You can almost see Branch’s past ties to Aritzia in Kov. Aesthetically, its clips differ dramatically from Emi Jay’s. They are only offered in simple hues like tortoiseshell, ivory and black. “I love sticking to the minimal tones, the neutrals — not only because of the aesthetic, but also [because] they’re more timeless,” Branch said. “Plus I believe in reducing waste. A clip is more of a timeless piece; it goes with everything.”
Kov has since amassed 241,000 followers on TikTok — though that includes fans and detractors alike. Multiple fans have praised the clips’ staying power. And Branch responds to the comments of people asking her to demonstrate their durability in crazy ways (such as “throw a cinder block on it”). As for detractors, people have posted about broken clips and claimed Kov’s products are, in fact, from Ali Express.
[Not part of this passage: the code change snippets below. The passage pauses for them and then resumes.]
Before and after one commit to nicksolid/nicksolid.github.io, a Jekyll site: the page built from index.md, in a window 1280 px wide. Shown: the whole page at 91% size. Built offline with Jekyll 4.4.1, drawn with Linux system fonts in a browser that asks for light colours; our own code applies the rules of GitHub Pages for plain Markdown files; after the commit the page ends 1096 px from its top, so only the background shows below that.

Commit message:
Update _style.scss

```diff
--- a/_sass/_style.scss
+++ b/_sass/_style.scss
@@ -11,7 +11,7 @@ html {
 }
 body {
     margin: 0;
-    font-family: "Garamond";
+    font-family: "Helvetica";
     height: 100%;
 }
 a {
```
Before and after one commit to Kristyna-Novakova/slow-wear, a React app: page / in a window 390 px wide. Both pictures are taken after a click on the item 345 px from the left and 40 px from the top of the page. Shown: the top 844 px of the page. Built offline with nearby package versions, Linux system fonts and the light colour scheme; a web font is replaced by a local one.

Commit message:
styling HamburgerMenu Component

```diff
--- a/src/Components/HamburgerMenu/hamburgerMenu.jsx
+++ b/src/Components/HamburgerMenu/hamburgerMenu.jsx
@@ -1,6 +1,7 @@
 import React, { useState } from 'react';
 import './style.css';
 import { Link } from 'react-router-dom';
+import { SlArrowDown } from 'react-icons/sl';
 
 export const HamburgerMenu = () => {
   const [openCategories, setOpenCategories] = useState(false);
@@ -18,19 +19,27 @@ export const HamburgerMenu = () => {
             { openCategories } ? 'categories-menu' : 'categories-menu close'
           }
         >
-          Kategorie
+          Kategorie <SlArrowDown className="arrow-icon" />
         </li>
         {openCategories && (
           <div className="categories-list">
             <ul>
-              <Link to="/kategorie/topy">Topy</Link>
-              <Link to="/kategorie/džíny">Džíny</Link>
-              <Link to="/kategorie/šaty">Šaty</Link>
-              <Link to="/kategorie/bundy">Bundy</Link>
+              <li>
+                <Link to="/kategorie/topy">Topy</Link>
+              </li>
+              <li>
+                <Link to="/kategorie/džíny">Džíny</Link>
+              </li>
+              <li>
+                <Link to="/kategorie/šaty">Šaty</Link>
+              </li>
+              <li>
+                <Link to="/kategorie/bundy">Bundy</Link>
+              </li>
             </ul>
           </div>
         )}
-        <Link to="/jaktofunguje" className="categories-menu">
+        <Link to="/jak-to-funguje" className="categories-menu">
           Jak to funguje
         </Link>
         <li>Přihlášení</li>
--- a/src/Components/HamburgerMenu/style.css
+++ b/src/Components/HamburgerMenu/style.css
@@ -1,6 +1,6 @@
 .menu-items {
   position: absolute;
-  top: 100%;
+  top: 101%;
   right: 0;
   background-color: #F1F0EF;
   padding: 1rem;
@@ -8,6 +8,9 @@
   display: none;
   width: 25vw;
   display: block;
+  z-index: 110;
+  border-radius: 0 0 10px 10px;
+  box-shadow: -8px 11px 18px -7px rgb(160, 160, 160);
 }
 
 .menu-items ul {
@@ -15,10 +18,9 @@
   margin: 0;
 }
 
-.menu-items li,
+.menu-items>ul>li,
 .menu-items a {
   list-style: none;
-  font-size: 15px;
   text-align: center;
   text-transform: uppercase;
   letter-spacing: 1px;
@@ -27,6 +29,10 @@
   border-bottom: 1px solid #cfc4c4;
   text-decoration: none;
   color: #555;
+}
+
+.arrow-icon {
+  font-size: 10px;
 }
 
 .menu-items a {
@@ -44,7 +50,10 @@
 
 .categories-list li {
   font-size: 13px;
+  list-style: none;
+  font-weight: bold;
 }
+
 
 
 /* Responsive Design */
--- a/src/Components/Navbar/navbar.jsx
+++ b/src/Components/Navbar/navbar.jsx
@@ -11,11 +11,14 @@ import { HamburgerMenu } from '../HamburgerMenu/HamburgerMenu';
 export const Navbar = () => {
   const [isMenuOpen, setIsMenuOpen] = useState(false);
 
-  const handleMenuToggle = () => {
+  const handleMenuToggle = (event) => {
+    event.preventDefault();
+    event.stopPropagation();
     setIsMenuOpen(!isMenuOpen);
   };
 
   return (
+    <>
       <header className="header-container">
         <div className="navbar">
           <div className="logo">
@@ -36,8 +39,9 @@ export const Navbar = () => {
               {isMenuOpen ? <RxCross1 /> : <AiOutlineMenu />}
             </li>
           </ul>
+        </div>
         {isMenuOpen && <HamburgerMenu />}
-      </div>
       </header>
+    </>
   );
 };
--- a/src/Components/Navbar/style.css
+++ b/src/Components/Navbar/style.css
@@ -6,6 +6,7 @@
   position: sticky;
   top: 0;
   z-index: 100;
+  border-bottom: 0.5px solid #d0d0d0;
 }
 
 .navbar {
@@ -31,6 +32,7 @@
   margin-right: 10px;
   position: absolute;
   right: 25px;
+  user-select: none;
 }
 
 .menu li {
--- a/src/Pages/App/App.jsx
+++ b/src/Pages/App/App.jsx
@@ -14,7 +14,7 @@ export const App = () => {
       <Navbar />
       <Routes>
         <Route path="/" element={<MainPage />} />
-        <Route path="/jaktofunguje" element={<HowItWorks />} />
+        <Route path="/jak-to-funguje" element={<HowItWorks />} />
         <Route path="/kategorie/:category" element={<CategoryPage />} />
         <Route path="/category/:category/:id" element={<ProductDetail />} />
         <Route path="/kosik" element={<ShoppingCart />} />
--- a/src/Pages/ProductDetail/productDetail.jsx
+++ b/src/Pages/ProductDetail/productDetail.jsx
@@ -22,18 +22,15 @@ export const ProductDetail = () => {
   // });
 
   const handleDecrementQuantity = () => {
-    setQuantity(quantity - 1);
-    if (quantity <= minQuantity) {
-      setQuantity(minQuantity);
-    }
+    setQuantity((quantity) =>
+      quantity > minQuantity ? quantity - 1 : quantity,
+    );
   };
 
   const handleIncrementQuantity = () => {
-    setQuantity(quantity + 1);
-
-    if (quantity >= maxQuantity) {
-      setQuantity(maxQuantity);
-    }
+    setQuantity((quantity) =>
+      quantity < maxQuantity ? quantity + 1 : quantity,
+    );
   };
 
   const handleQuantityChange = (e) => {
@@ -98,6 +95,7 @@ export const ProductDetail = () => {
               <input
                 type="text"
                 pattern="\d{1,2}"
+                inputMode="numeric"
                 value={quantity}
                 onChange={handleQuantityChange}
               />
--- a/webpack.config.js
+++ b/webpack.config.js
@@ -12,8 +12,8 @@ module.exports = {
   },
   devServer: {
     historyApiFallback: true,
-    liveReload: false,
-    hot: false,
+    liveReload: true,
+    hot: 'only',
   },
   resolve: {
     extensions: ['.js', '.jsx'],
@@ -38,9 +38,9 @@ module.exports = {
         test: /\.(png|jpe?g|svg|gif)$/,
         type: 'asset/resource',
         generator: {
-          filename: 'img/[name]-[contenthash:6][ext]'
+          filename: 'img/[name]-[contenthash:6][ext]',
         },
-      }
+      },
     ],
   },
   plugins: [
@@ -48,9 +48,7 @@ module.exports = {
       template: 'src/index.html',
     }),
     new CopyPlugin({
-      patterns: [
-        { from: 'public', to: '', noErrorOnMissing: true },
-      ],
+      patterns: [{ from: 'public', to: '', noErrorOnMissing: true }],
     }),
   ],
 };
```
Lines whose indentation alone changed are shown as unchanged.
In one post by the brand, Branch shows photos of an email in which she is asked to replace a broken clip, but the clip in question is not actually by Kov. Branch has posted videos to TikTok comparing her products’ quality to other products on the market, but declined to comment on the matter for this story.
And though the trend is not actually that new, it is still not slowing down. “This trend is not going anywhere. Search interest for hair claws began to pick up in May 2020, and the product has continued to gain traction with consumers at a sustained rate year-over-year,” said Yarden Horwitz, co-founder of Spate. “This product trend is in line with the shift of consumer interest towards effortless hairstyle trends, including mullets, curly shags and wolf-cut hair.”
Inside Our Coverage
The hand-care category is growing far beyond sanitizer
In the DMs with ‘SNL’ star Chloe Fineman
Subscription company Boxwalla partners with influencer Lola Gusman on indie makeup shop
Jaw highlighting is trending on TikTok, thanks to Bella Hadid
TikTokers are losing it over the anti-aging results from Sunday Riley’s new retinol eye cream, and it’s on sale